In the summer of 2004, while just starting as an intern at FierceMarkets, a coworker sent me an invitation to create a Gmail account and I’ve been following Google in some way, shape, or form, ever since. It often appears as though everything that the company slaps its name on or develops turns to gold and every market it enters, it dominates. Although this case reads a bit like the Wikipedia page of Google, it’s interesting to read the in-depth history of a company that I personally find intriguing.
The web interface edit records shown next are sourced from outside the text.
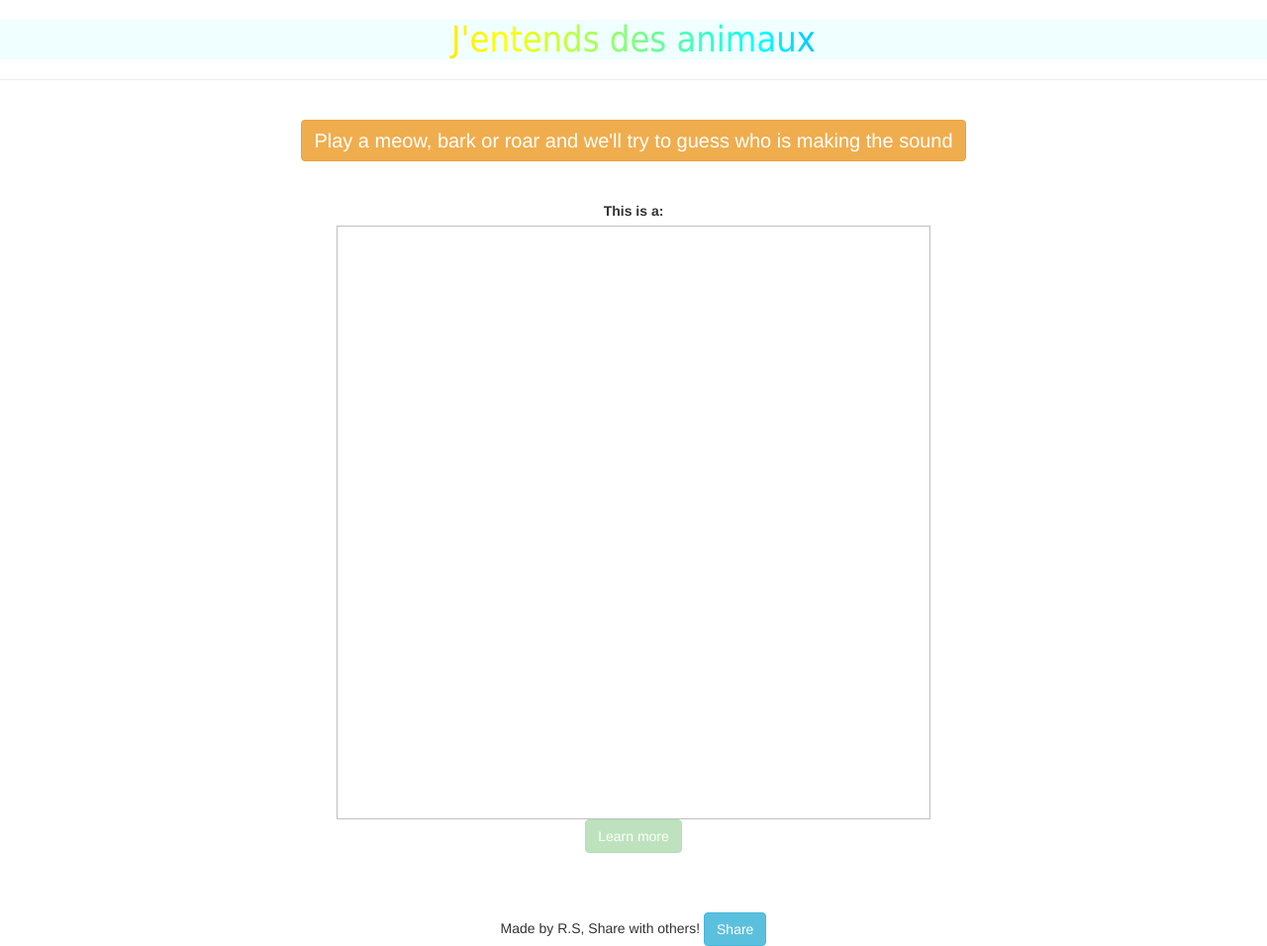
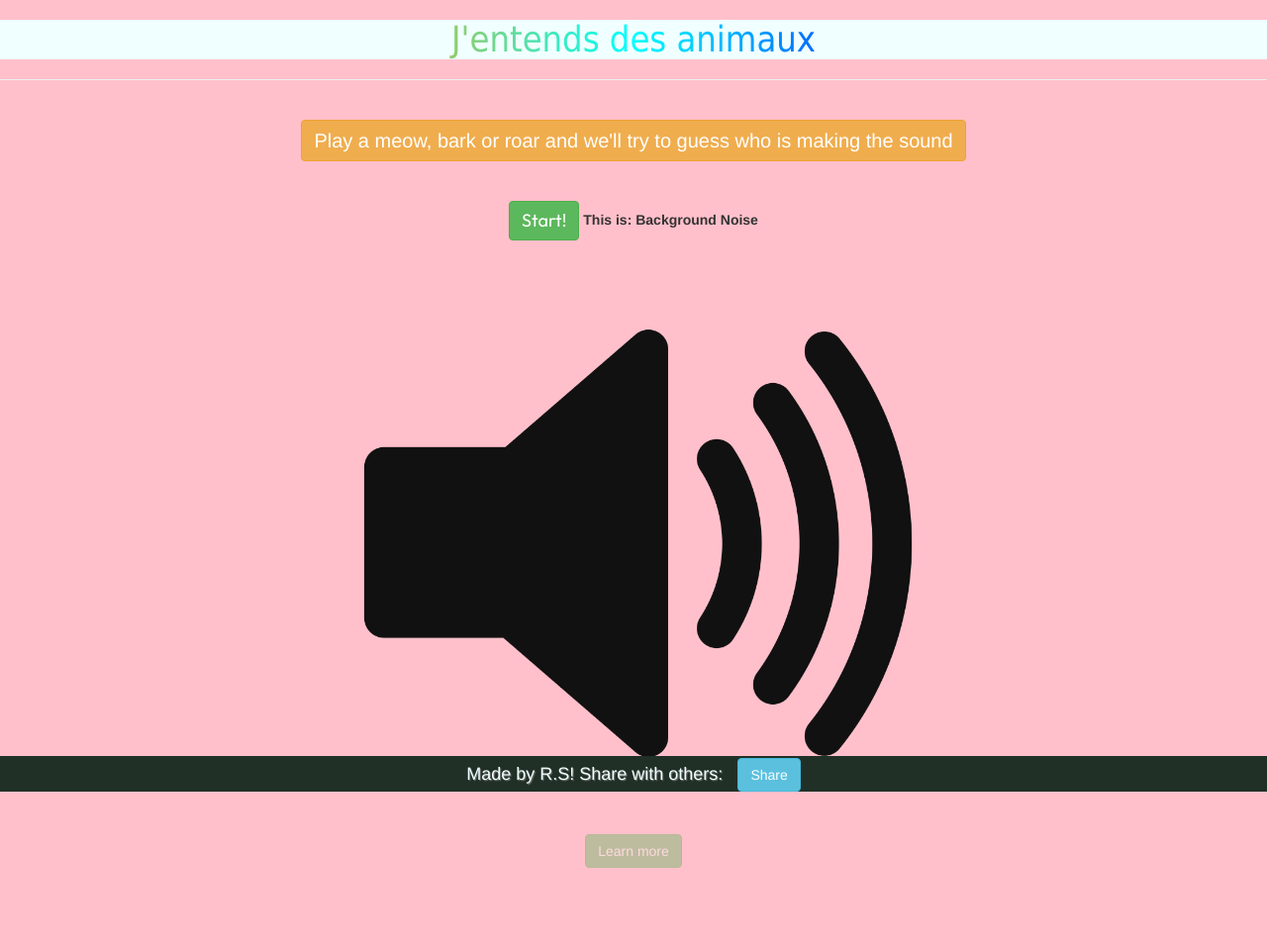
Before and after one commit to tigg797/entendre-animaux, a plain HTML site: page index.html in a window 1280 px wide. Shown: the whole page at 99% size. After the commit the page ends 877 px from the top, so only its background shows below. Drawn offline with nearby package versions, Linux system fonts and the light colour scheme.

Commit message:
Part 2 Finale

```diff
--- a/index.html
+++ b/index.html
@@ -8,6 +8,7 @@
   <script src="https://maxcdn.bootstrapcdn.com/bootstrap/3.4.0/js/bootstrap.min.js"></script>
   <script src="https://unpkg.com/ml5@0.4.3/dist/ml5.min.js"></script>
   <link rel="stylesheet" type="text/css" href="style.css">
+  <link href="https://fonts.googleapis.com/css2?family=Outfit:wght@100..900&display=swap" rel="stylesheet">
 </head>
 
 <body>
@@ -17,11 +18,13 @@
     </div> <hr><br>
     <button id="the_note" class="btn btn-warning">Play a meow, bark or roar and we'll try to guess who is making the sound</button> <br><br>
       <!--Animal: --> <br>
-      <label>This is a: </label><br>
-      <img height="600" width="600" id="l_animale"><br>
+      <button onclick="startClassification();" id="iDisappear"class="btn btn-success">Start!</button>
+      <label id="le_label">This is: Background Noise</label><br>
+      <img src="Speaker_Icon.png" height="600" width="600" id="l_animale"><br>
       <a id="the_anchor" href="tigg797.github.io/i-hear-animals"><button id="learnMore" class="btn btn-success">Learn more</button></a>
-      <br><br><br><br>
-      <div class="copy_right_footer">Made by R.S, Share with others! <button onclick="doShare" id="copy-link" class="btn btn-info">Share</button></div>
+      <div class="copy_right_footer">Made by R.S! Share with others:
+        <button onclick="myFunction()" id="copy-link" class="btn btn-info">Share</button>
+      </div>
     </center>
   <script src="main.js"></script>
 </body>
--- a/main.js
+++ b/main.js
@@ -5,8 +5,28 @@ https://en.wikipedia.org/wiki/Dog*/
 var animale = ""
 
 document.getElementById("the_anchor").href="http://en.wikipedia.org/wiki/"+animale;
-if(animale==="") {
+if(animale=="") {
     document.getElementById("learnMore").style.opacity=0.4
 } else {
     document.getElementById("learnMore").style.opacity=1
 }
+
+function startClassification() {
+    document.getElementById("iDisappear").style.display='none';
+    var smt = navigator.mediaDevices
+    smt.getUserMedia({audio:true});
+    classifier = ml5.soundClassifier(
+    'https://teachablemachine.withgoogle.com/models/M8jw4szDY/model.json'
+    , modelReady);
+}
+
+function myFunction() {
+    // Copy the text inside the text field
+    navigator.clipboard.writeText("https://tigg797.github.io/entendre-animaux/");
+    // Alert the copied text
+    alert("Copied the link: tigg797.github.io/entendre-animaux");
+  }
+
+function modelReady(){
+    classifier.classify(gotResults);
+}
--- a/style.css
+++ b/style.css
@@ -1,23 +1,31 @@
+#the_note {font-size: 20px;}
+#learnMore {opacity: 0.4;}
+#copy-link {margin-left: 10px;}
+.cloudback {background-color: azure;}
+body {background-color: pink;}
+
+
 .tahogren {
-    font-family: Tahoma;
-    color: green;
-}
-
-.cloudback {
-    background-color: azure;
-}
-
-#the_note {
-    font-size: 20px;
-}
+    font-family: "Tahoma";
+    color: green; }
+#iDisappear {
+    font-family: "Outfit";
+    font-size: large;}
 
 #coolTitle {
-    background: linear-gradient(to right, red , orange , yellow, aqua , blue , pink);
+    background: linear-gradient(to right, red , orange, aqua , blue , pink);
     -webkit-text-fill-color: transparent;
-    -webkit-background-clip: text;
+    background-clip: text;
     font-family: Tahoma;
 }
-
-#learnMore {
-    opacity: 0.4;
+.copy_right_footer {
+    position: fixed;
+    color: azure;
+    bottom: 0;
+    width: 100%;
+    font-size: 18px;
+    background-color: #203026;
+    line-height: 2;
+    text-align:center;
+    text-shadow: 1px 1px 1px rgb(118, 117, 117);
 }
```
Also changed, not shown: Speaker_Icon.png (added).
What I found the most interesting is how Google is such a prime example of a company that does things correctly. Google has never type casted itself as a search engine company (read more about Ted Levitt and Marketing Malpractice in my previous post). Instead “Google’s mission is to organize the world’s information and make it universally accessible to all.” In addition, Google understands the importance of a shared value and vision and lives and breathes it. Extremely important decisions are routinely based on the philosophy of “don’t be evil.” It truly impresses me that the company, which Fortune placed 2nd on its 2011 list of most admired companies, so closely follows the strategies that I am currently learning about as an MBA student.
Google seems to be doing nearly everything right, but being on top today does not ensure future success. Being on top means you must constantly fight to stay on top. The case asks what Google should do next and the clear answer to continue innovating. To date Google has been so successful because it has constantly changed and improved and developed and created. As long as the company can continue to hire the right people and focus on constant innovation, it will continue to be successful.